Where "correct" occurs in a line of the entries below, copy that line.

* _EXTRACTED DATA_

════════

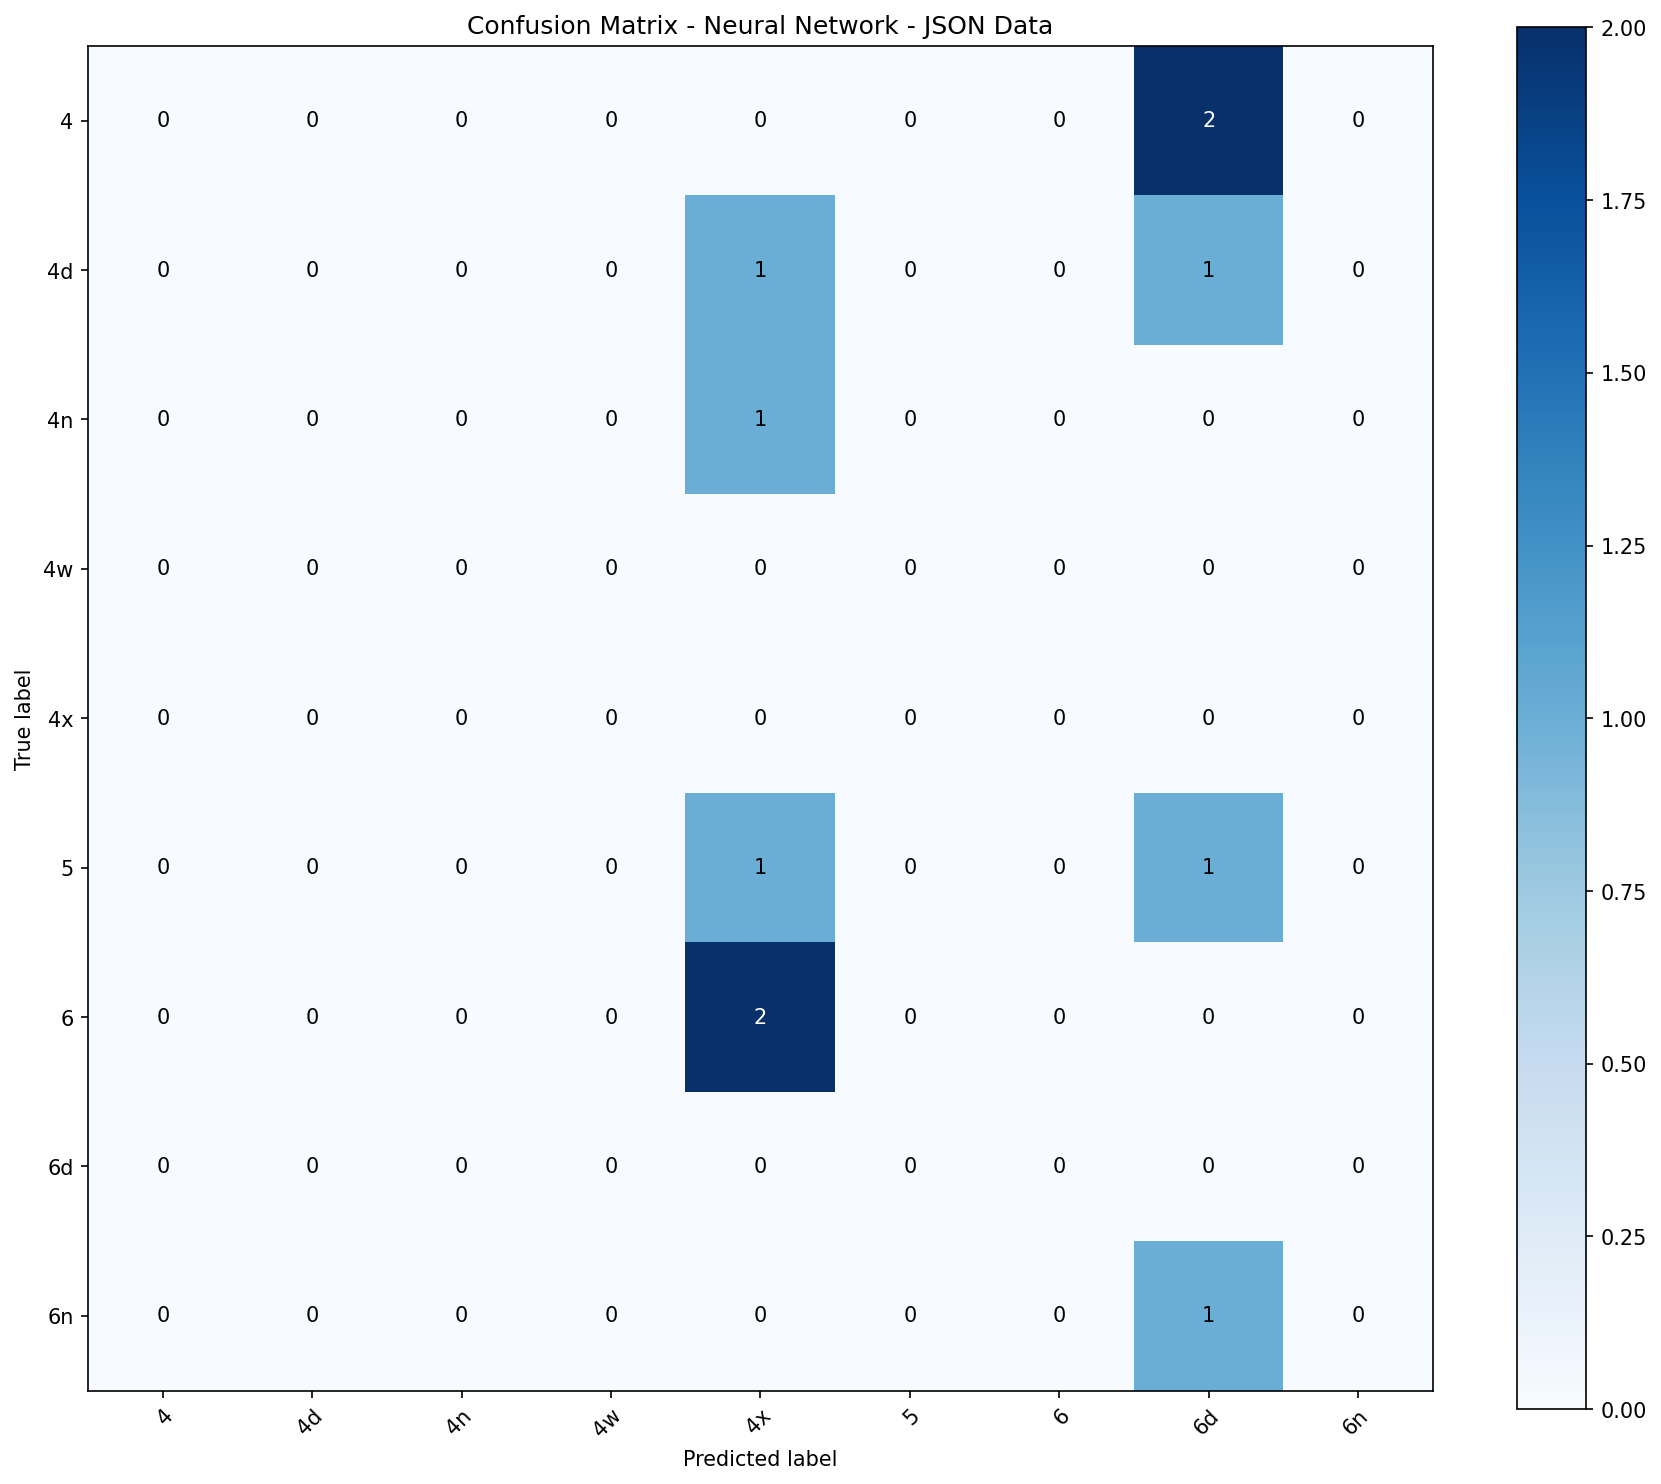
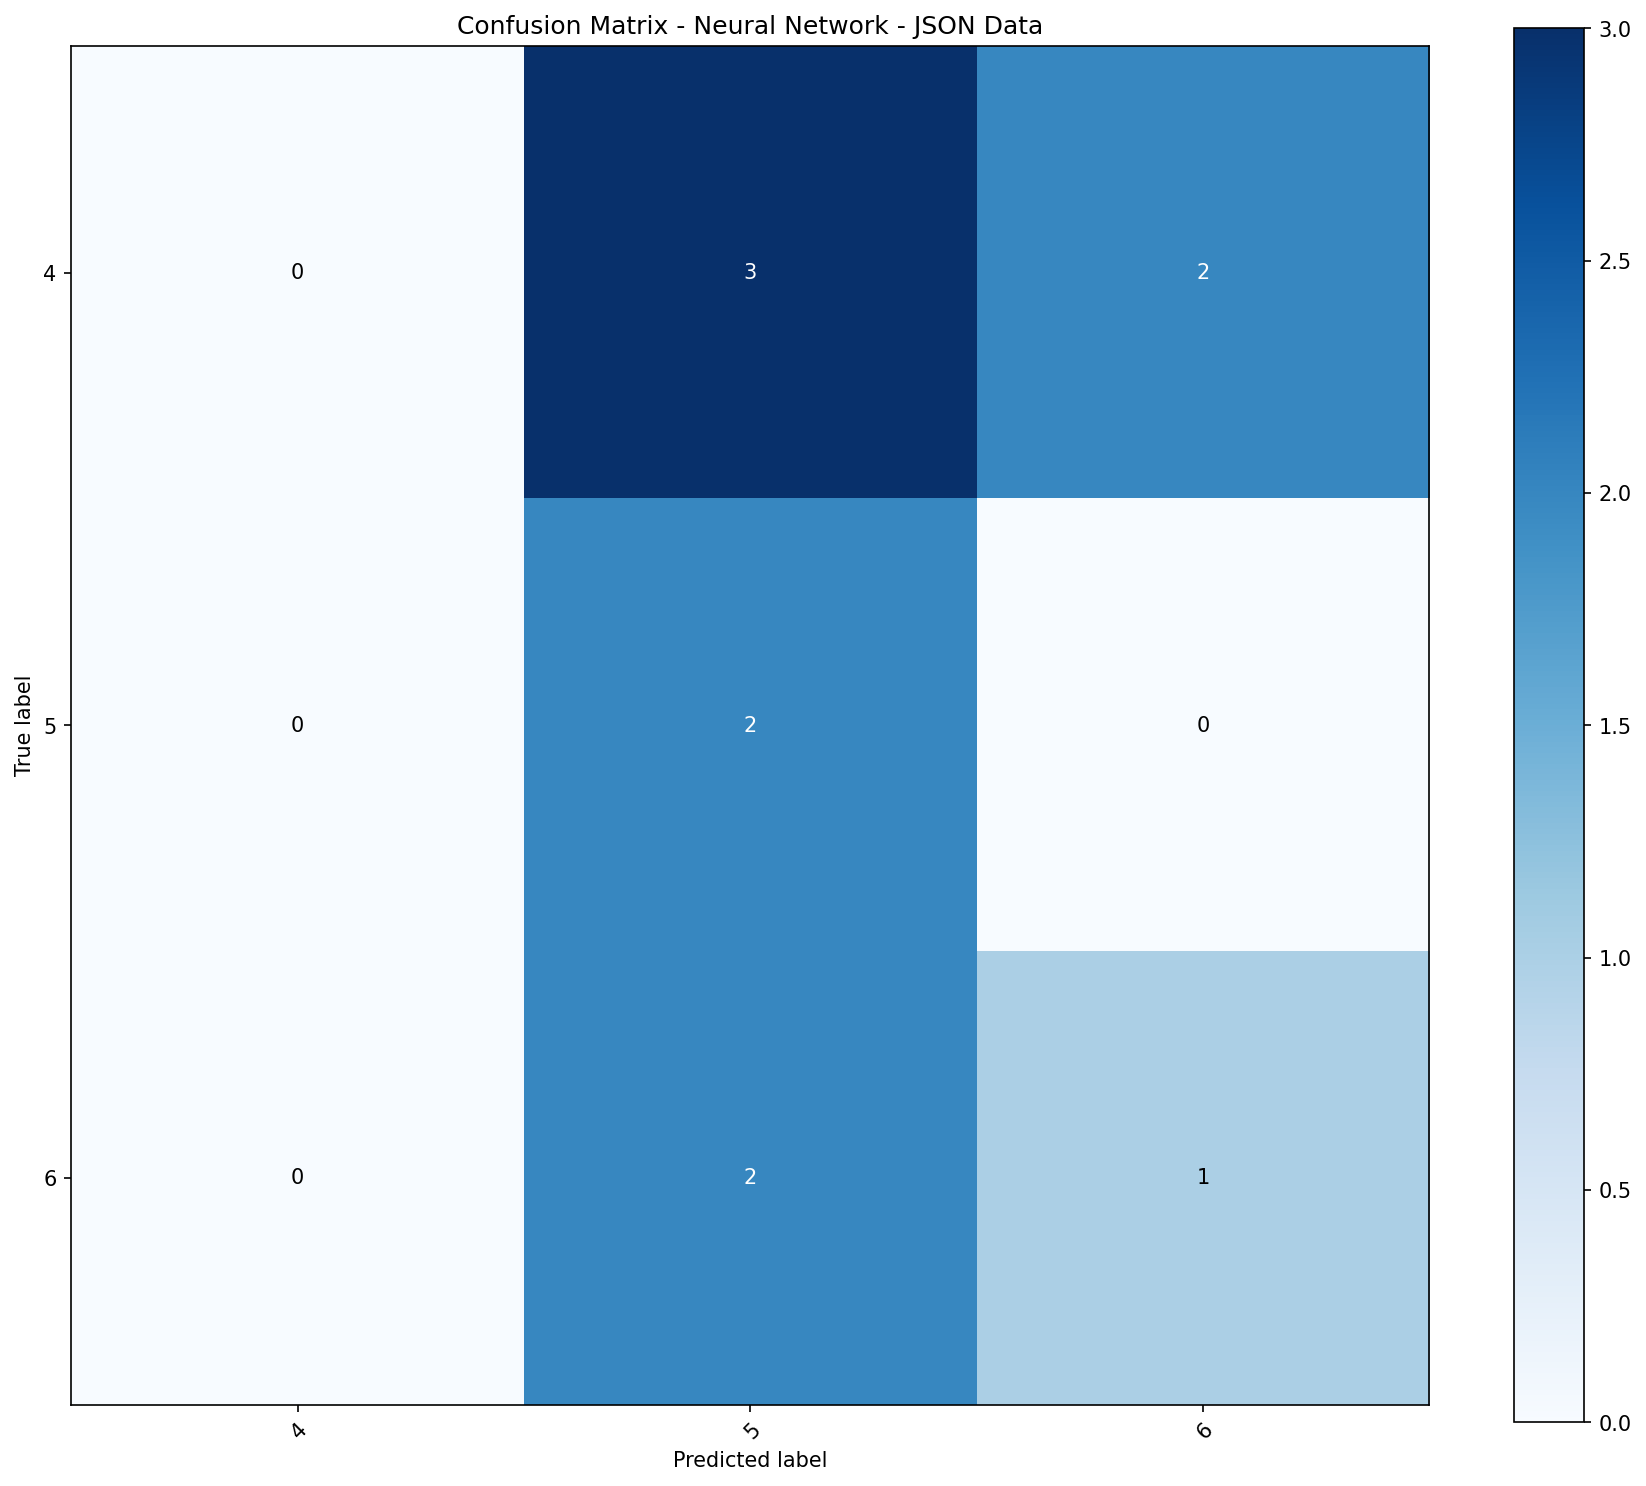
Changing base labels to map to 4, 5, 6

diff --git a/src/neuralnets/nn.py b/src/neuralnets/nn.py
@@ -364,36 +364,16 @@ def extract_base_number(label_str):
         return label_str[0]
     return label_str
 
-
-def compute_grouped_accuracy(predictions, true_labels, class_names):
+def map_to_base_label(label_str):
     """
-    Compute accuracy where predictions are correct if they match the base number.
-    E.g., "4d" predicted as "4" is correct, "6n" predicted as "6" is correct.
-    
-    Args:
-        predictions: Array of predicted class indices
-        true_labels: Array of true class indices
-        class_names: List of class name strings
-    
-    Returns:
-        Accuracy as a float
+    Map labels like '4d','4n','4x' -> '4', and '6d','6n' -> '6'.
+    Leaves '5' unchanged. Returns the string label.
     """
-    if len(predictions) == 0:
-        return 0.0
-    
-    correct = 0
-    for pred_idx, true_idx in zip(predictions, true_labels):
-        pred_label = class_names[pred_idx]
-        true_label = class_names[true_idx]
-        
-        pred_base = extract_base_number(pred_label)
-        true_base = extract_base_number(true_label)
-        
-        if pred_base == true_base:
-            correct += 1
-    
-    return correct / len(predictions)
-
+    if label_str.startswith('4'):
+        return '4'
+    if label_str.startswith('6'):
+        return '6'
+    return label_str  # e.g. "5"
 
 def one_hot_labels(labels, num_classes):
     one_hot_labels = np.zeros((labels.size, num_classes))
@@ -636,10 +616,8 @@ def train_and_evaluate(X_train, y_train, X_test, y_test, train_ids, test_ids,
     
     # Compute both exact and grouped accuracy
     train_accuracy_exact = compute_accuracy(train_output, y_train_onehot)
-    train_accuracy_grouped = compute_grouped_accuracy(train_predictions, y_train, class_names)
     
     print(f"Training Accuracy (Exact Match): {train_accuracy_exact:.4f}")
-    print(f"Training Accuracy (Grouped by Base Number): {train_accuracy_grouped:.4f}")
     
     # Per-class accuracy on training set
     print(f"\nPer-class accuracy (Training - {data_source_display}):")
@@ -650,8 +628,7 @@ def train_and_evaluate(X_train, y_train, X_test, y_test, train_ids, test_ids,
             # Grouped accuracy for this class
             class_preds = train_predictions[mask]
             class_true = y_train[mask]
-            class_acc_grouped = compute_grouped_accuracy(class_preds, class_true, class_names)
-            print(f"  {class_name}: Exact={class_acc_exact:.4f}, Grouped={class_acc_grouped:.4f} ({np.sum(mask)} samples)")
+            print(f"  {class_name}: Exact={class_acc_exact:.4f}, ({np.sum(mask)} samples)")
     
     # Evaluate on test set
     if len(X_test) > 0:
@@ -664,10 +641,8 @@ def train_and_evaluate(X_train, y_train, X_test, y_test, train_ids, test_ids,
         
         # Compute both exact and grouped accuracy
         test_accuracy_exact = compute_accuracy(test_output, y_test_onehot)
-        test_accuracy_grouped = compute_grouped_accuracy(test_predictions, y_test, class_names)
         
         print(f"Test Accuracy (Exact Match): {test_accuracy_exact:.4f}")
-        print(f"Test Accuracy (Grouped by Base Number): {test_accuracy_grouped:.4f}")
         
         # Save test predictions (matching logreg format)
         test_pred_path = output_dir / f'test_predictions_{data_source_name}.txt'
@@ -694,8 +669,7 @@ def train_and_evaluate(X_train, y_train, X_test, y_test, train_ids, test_ids,
                 # Grouped accuracy for this class
                 class_preds = test_predictions[mask]
                 class_true = y_test[mask]
-                class_acc_grouped = compute_grouped_accuracy(class_preds, class_true, class_names)
-                print(f"  {class_name}: Exact={class_acc_exact:.4f}, Grouped={class_acc_grouped:.4f} ({np.sum(mask)} samples)")
+                print(f"  {class_name}: Exact={class_acc_exact:.4f}, ({np.sum(mask)} samples)")
         
         # Save accuracy summary
         accuracy_summary_path = output_dir / f'neural_network_accuracy_summary_{data_source_name}.txt'
@@ -706,9 +680,7 @@ def train_and_evaluate(X_train, y_train, X_test, y_test, train_ids, test_ids,
             f.write(f"Activation Function: {activation_name}\n")
             f.write(f"Data Source: {data_source_display}\n")
             f.write(f"Training Accuracy (Exact Match): {train_accuracy_exact:.4f}\n")
-            f.write(f"Training Accuracy (Grouped by Base Number): {train_accuracy_grouped:.4f}\n")
             f.write(f"Test Accuracy (Exact Match): {test_accuracy_exact:.4f}\n")
-            f.write(f"Test Accuracy (Grouped by Base Number): {test_accuracy_grouped:.4f}\n\n")
             f.write("Per-class Test Accuracy:\n")
             for i, class_name in enumerate(class_names):
                 mask = y_test == i
@@ -716,11 +688,10 @@ def train_and_evaluate(X_train, y_train, X_test, y_test, train_ids, test_ids,
                     class_acc_exact = np.mean(test_predictions[mask] == y_test[mask])
                     class_preds = test_predictions[mask]
                     class_true = y_test[mask]
-                    class_acc_grouped = compute_grouped_accuracy(class_preds, class_true, class_names)
-                    f.write(f"  {class_name}: Exact={class_acc_exact:.4f}, Grouped={class_acc_grouped:.4f} ({np.sum(mask)} samples)\n")
+                    f.write(f"  {class_name}: Exact={class_acc_exact:.4f}, ({np.sum(mask)} samples)\n")
         print(f"Accuracy summary saved to {accuracy_summary_path}")
     
-    return params, train_accuracy_grouped, test_accuracy_grouped if len(X_test) > 0 else None
+    return params
 
 
 def main():
@@ -749,7 +720,7 @@ def main():
     output_dir.mkdir(parents=True, exist_ok=True)
     
     # Define class names
-    class_names = ['4', '4d', '4n', '4w', '4x', '5', '6', '6d', '6n']
+    class_names = ['4', '5', '6']
     num_classes = len(class_names)
     
     # Load labels
@@ -758,8 +729,11 @@ def main():
     print(f"Total samples in CSV: {len(df)}")
     
     # Split based on "Test Set" column
+    print("CSV columns:", df.columns.tolist())
     df_test = df[df['Test Set'] == 'Test'].copy()
     df_train = df[df['Test Set'] != 'Test'].copy()
+    #df_train['Serve Type'] = df_train['Serve Type'].apply(map_to_base_label)
+    df_test['Serve Result'] = df_test['Serve Result'].apply(map_to_base_label)
     
     print(f"Training samples in CSV: {len(df_train)}")
     print(f"Test samples in CSV: {len(df_test)}")
@@ -785,12 +759,14 @@ def main():
         return
     
     # Encode labels
+    y_train_json = [map_to_base_label(label) for label in y_train_json]
     y_train_json_enc = np.array([class_names.index(label) for label in y_train_json])
     if len(X_test_json) > 0:
+        y_test_json = [map_to_base_label(label) for label in y_test_json]
         y_test_json_enc = np.array([class_names.index(label) for label in y_test_json])
     else:
         y_test_json_enc = np.array([])
-    
+        
     # Normalize features
     print("\nNormalizing features...")
     mean_json = np.mean(X_train_json, axis=0)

════════

* _TASK RESPONSE_
-    Compute accuracy where predictions are correct if they match the base number.
-    E.g., "4d" predicted as "4" is correct, "6n" predicted as "6" is correct.
-    correct = 0
-            correct += 1
-    return correct / len(predictions)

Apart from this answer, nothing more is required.